My shift started right after lunch. We hauled up 4 sets of fish pots (traps) and my job was to throw the hook to reel in the pots. I know the crew didn't have to give me the chance to do this but I am sure glad they did. I strapped myself in, coiled my rope, grabbed the hook and threw it over the buoys and caught them. Anytime you catch something for the first time it is a rush. Jamie is the deck boss, extremely safety conscience, organized, and just a really nice woman. She has given me a ton of opportunities to be a part of this research experience. When I get to be an actual participant, the whole experience becomes very real.
The rest of the day, we put the net in to trawl fish. The catch has been marginal. The scientists all need samples to validate their work. I now realize the effort that is put into discovering and studying such a hard specimen such as the ice fish. In between net hauls, University of Maine PHD student Jody Wojick uses her time to dissect fish samples. No time is wasted, these scientists are focused in getting as much work done and sampling as possible while out in the field. If you have ever thought that being a research scientist is a cushy job, think again.
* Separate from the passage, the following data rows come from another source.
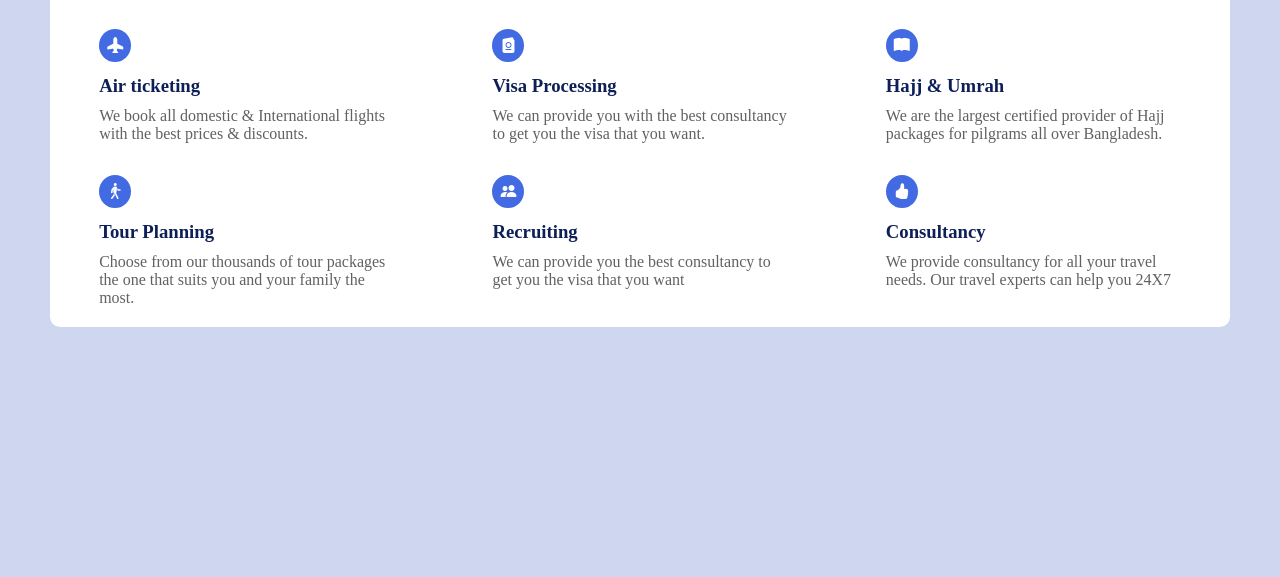
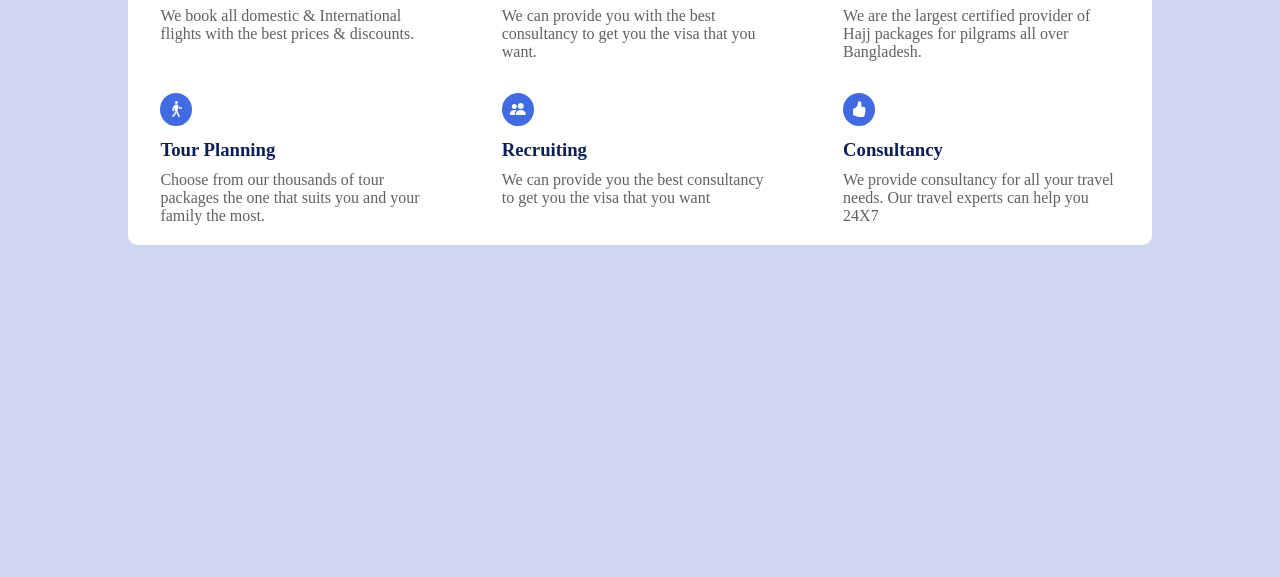
Before and after one commit to lautirobles/image-based-web-project-1, a plain HTML site: page index.html in a window 1280 px wide. Shown: the part 223-800 px from the top of the page. Drawn offline with nearby package versions, Linux system fonts and the light colour scheme.

Commit message:
Se corrigen algunos errores minimos

```diff
--- a/css/styles.css
+++ b/css/styles.css
@@ -7,8 +7,14 @@ body{
     background-color:#ced6f0;
 }
 
+main{
+    display: flex;
+    justify-content: center;
+    align-items: center;
+}
+
 .ofrecemos{
-    margin: 100px 50px;
+    width: 80%;
     border-radius:10px;
     background-color: white;
 }
@@ -56,5 +62,7 @@ h3{
 
 .puntos{
     padding: 20px;
-    width: 25%;
+    width: 27%;
 }
+
+/* IMPORTANTE FALTA CENTRAR TODO  */
```
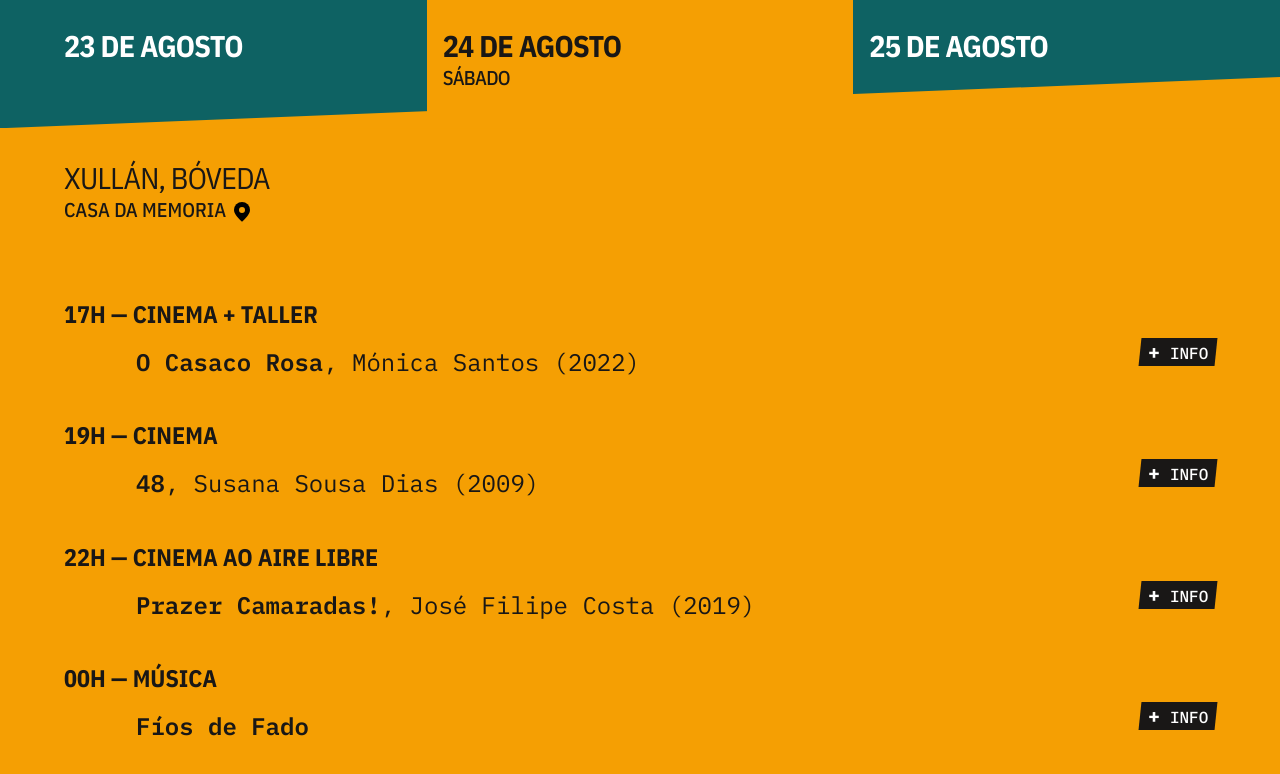
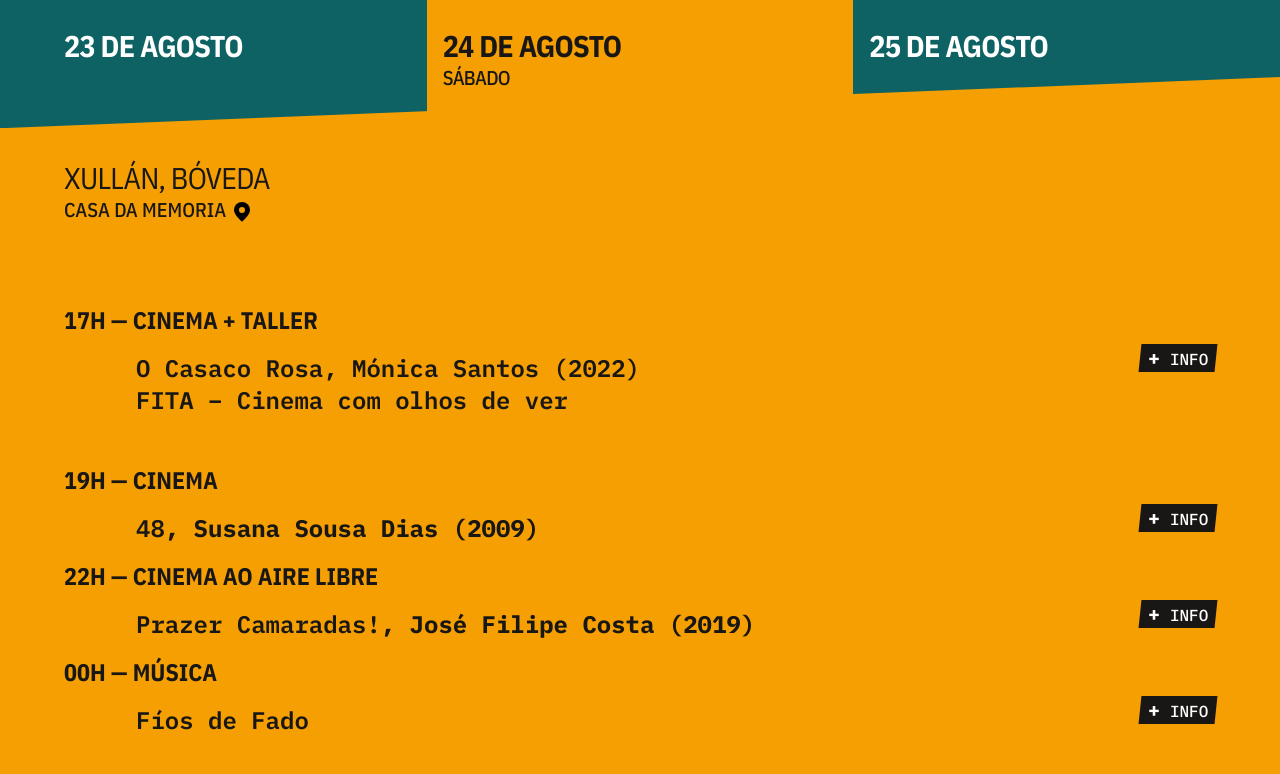
Before and after one commit to cucharadepalo/vendaval, a website: page index.html in a window 1280 px wide. Both pictures are taken after a click on the tab "24 DE AGOSTO". Shown: the part 800-1574 px from the top of the page. Drawn offline with nearby package versions, Linux system fonts and the light colour scheme; files that its build step writes are made by us from their sources.

Commit message:
Más añadidos de FITA

```diff
--- a/index.html
+++ b/index.html
@@ -194,7 +194,14 @@
 							<div class="event">
 								<p class="event-meta"> 17h &mdash; Cinema + Taller </p>
 								<button class="event-more btn-util" type="button" data-target="24ago-17h-info"><strong>&plus;</strong> <span class="hidden md:inline-block">INFO</span></button>
-								<p class="event-summary"><strong>O Casaco Rosa</strong>, Mónica Santos (2022)</p>
+								<ul class="event-summary space-y-2">
+									<li>
+										<strong><strong>O Casaco Rosa</strong>, Mónica Santos (2022)
+									</li>
+									<li>
+										<strong>FITA</strong> &ndash; Cinema com olhos de ver
+									</li>
+								</ul>
 
 								<template id="24ago-17h-info">
 									<p class="event-meta text-balance">17h &mdash; Casa da Memoria</p>
```
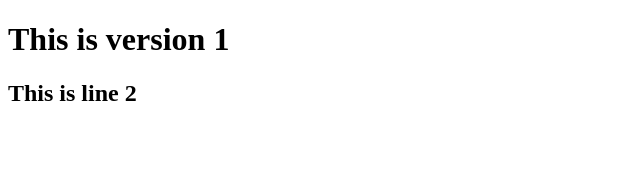
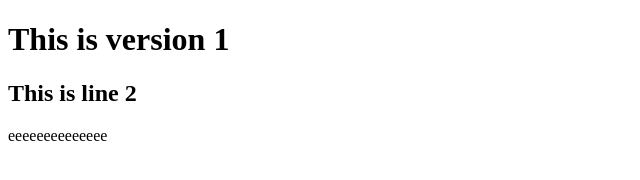
Before and after one commit to Fahmida490/mern, a plain HTML site: page index.html in a window 1280 px wide. Shown: the whole page, without its empty margins (0-640 px from the left). Drawn offline with Linux system fonts and the light colour scheme.

Commit message:
version-3

```diff
--- a/index.html
+++ b/index.html
@@ -8,5 +8,6 @@
 <body>
     <h1>This is version 1</h1>
     <h2>This is line 2</h2>
+    <p>eeeeeeeeeeeeee</p>
 </body>
 </html>
```
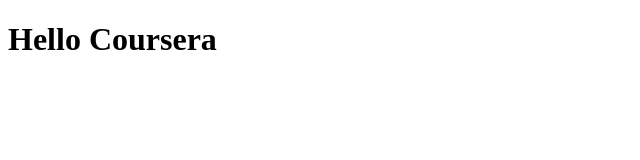
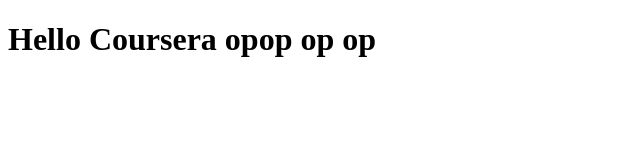
Before and after one commit to anoushkaghosh231/course_test, a plain HTML site: page site/index.html in a window 1280 px wide. Shown: the whole page, without its empty margins (0-640 px from the left). Drawn offline with Linux system fonts and the light colour scheme.

Commit message:
smallchange

```diff
--- a/site/index.html
+++ b/site/index.html
@@ -7,6 +7,7 @@
 </head>
 <body>
 
-<h1>Hello Coursera</h1>
+<h1>Hello Coursera opop
+op op</h1>
 </body>
 </html>
```
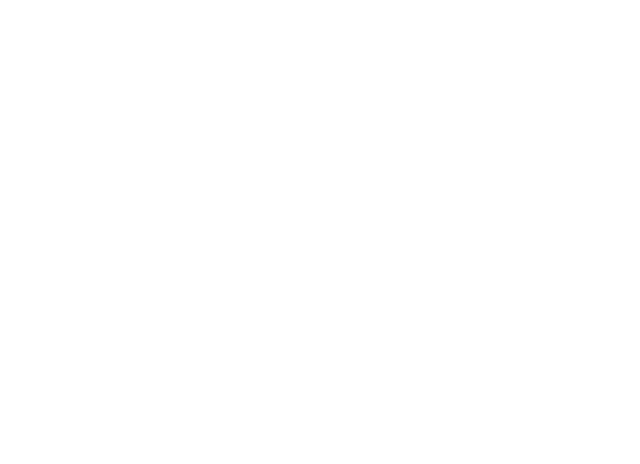
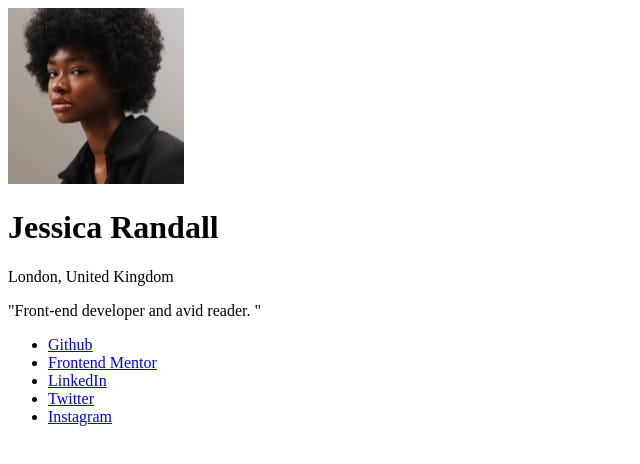
Before and after one commit to jaahovah/social-links-profile, a plain HTML site: page index.html in a window 1280 px wide. Shown: the whole page, without its empty margins (0-640 px from the left). Drawn offline with Linux system fonts and the light colour scheme.

Commit message:
Completed the html structure and begin the css

```diff
--- a/index.html
+++ b/index.html
@@ -14,6 +14,23 @@
 
 </head>
 <body>
+  <div class="profile-card">
+    <img src="./assets/images/avatar-jessica.jpeg" alt="jessica randall picture" class="profile-image">
+    <div class="profile-info">
+      <h1 class="profile-name">Jessica Randall</h1>
+      <p class="profile-location">London, United Kingdom</p>
+      <p class="profile-bio">"Front-end developer and avid reader. "</p>
+    </div>
+    <div class="profile-links">
+      <ul>
+        <li><a href="https://www.github.com">Github</a></li>
+        <li><a href="https://www.frontendmentor.com">Frontend Mentor</a></li>
+        <li><a href="https://www.linkedin.com">LinkedIn</a></li>
+        <li><a href="https://www.twitter.com">Twitter</a></li>
+        <li><a href="https://www.instagram.com">Instagram</a></li>
+      </ul>
+    </div>
+  </div>
 
 </body>
 </html>
```
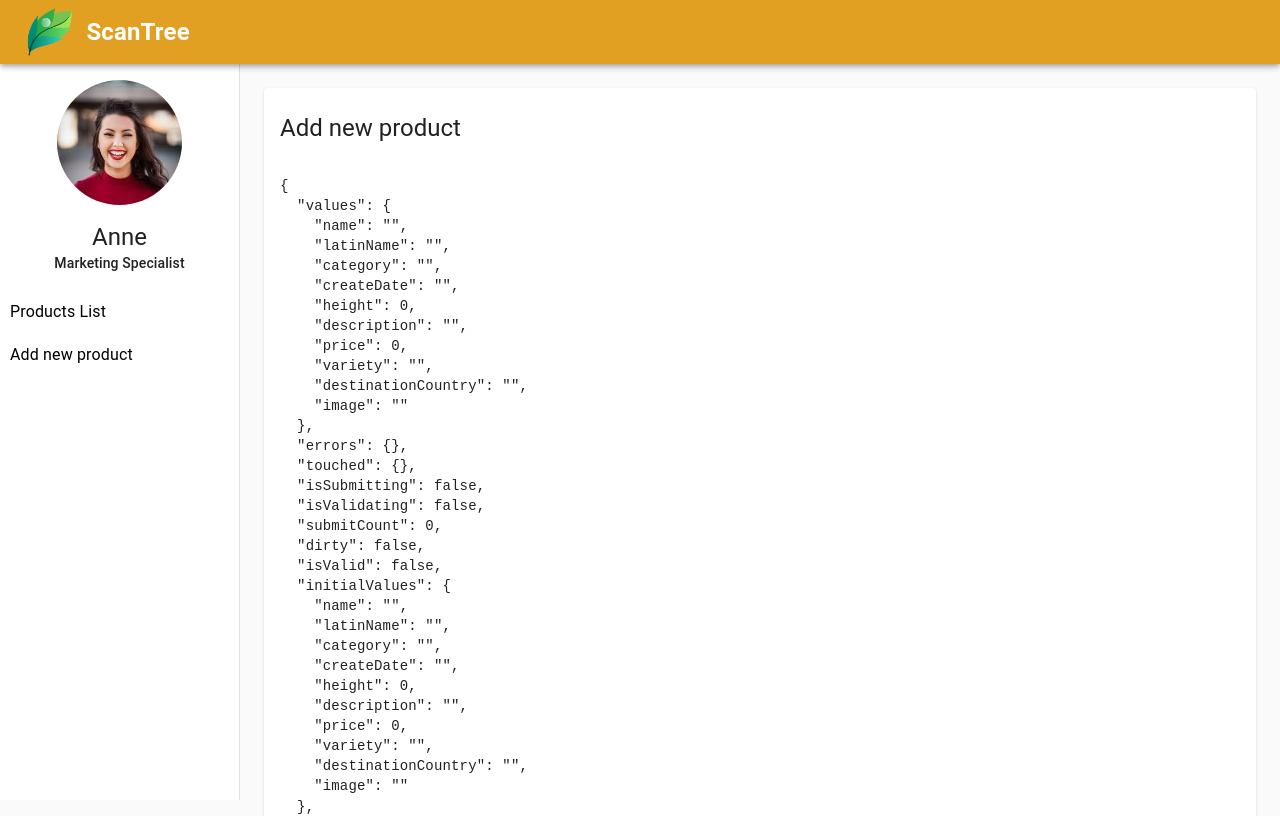
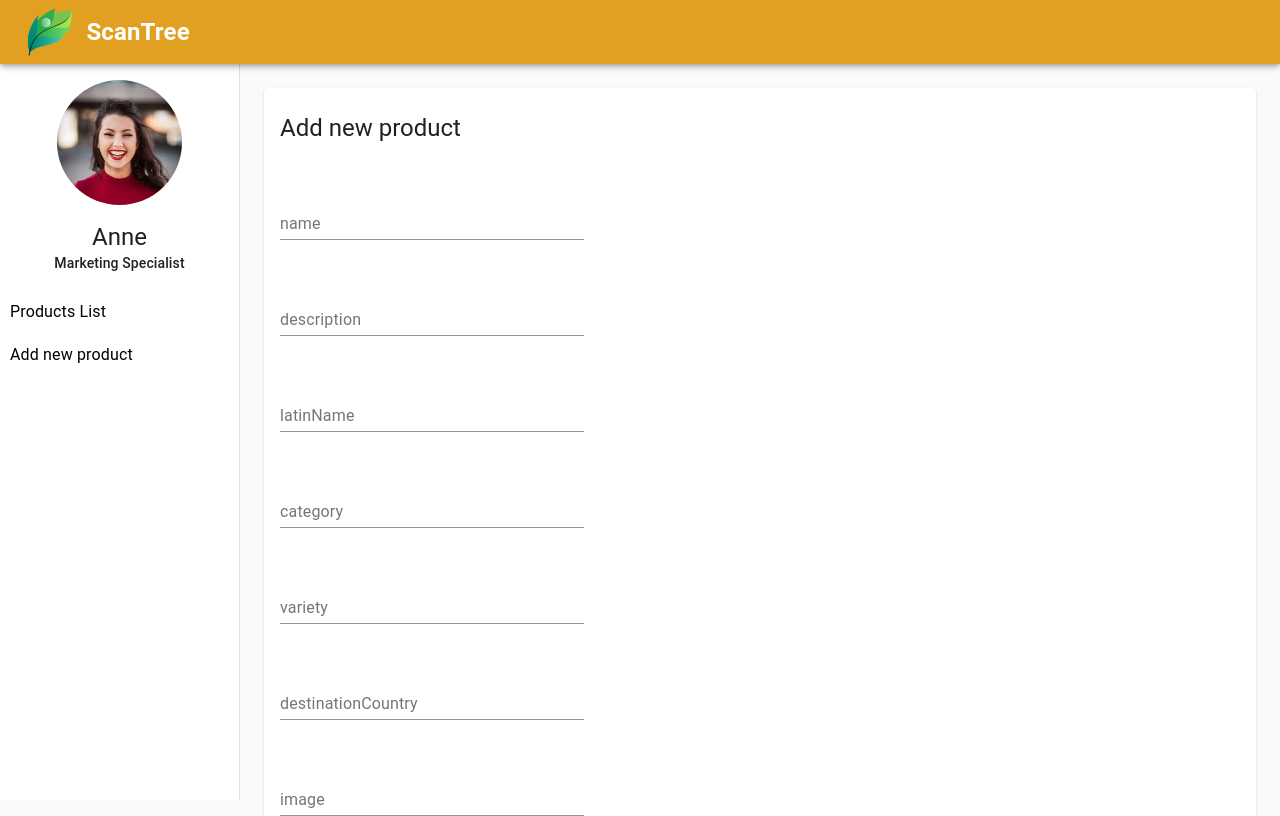
Before and after one commit to mrszympek/scan-tree, a React (Create React App) app in the folder web/: page /add-product in a window 1280 px wide. Shown: the top 816 px of the page. Built offline with nearby package versions, Linux system fonts and the light colour scheme.

Commit message:
remove dev utils

```diff
--- a/web/src/app/addProcuct/AddProduct.tsx
+++ b/web/src/app/addProcuct/AddProduct.tsx
@@ -174,11 +174,6 @@ export const AddProduct = () => {
         validationSchema={ addProductSchema }
         render={ (formikBag: FormikProps<ProductValues>) => (
           <Form>
-						<pre>
-							{
-                JSON.stringify(formikBag, null, 2)
-              }
-						</pre>
             <Grid
               container
               spacing={ 3 }
```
Watching the scientists do their field work and actually being a part of the work really drives home the point that this is not easy.
During our last net tow around midnight, the net got caught on some rocks while dragging the bottom. The net snapped from the line and the fishing gear was lost - bummer. Not a good way to end a fishing trip. I am dead tired. I have muscles that ache that I didn't even know were there. The ship has a whirlpool bath tub, a lot like the one I have at home. I will be headed there shortly and it will feel good.
The ice fish team will switch with the seal team tomorrow at Palmer Station and back out to sea we will go.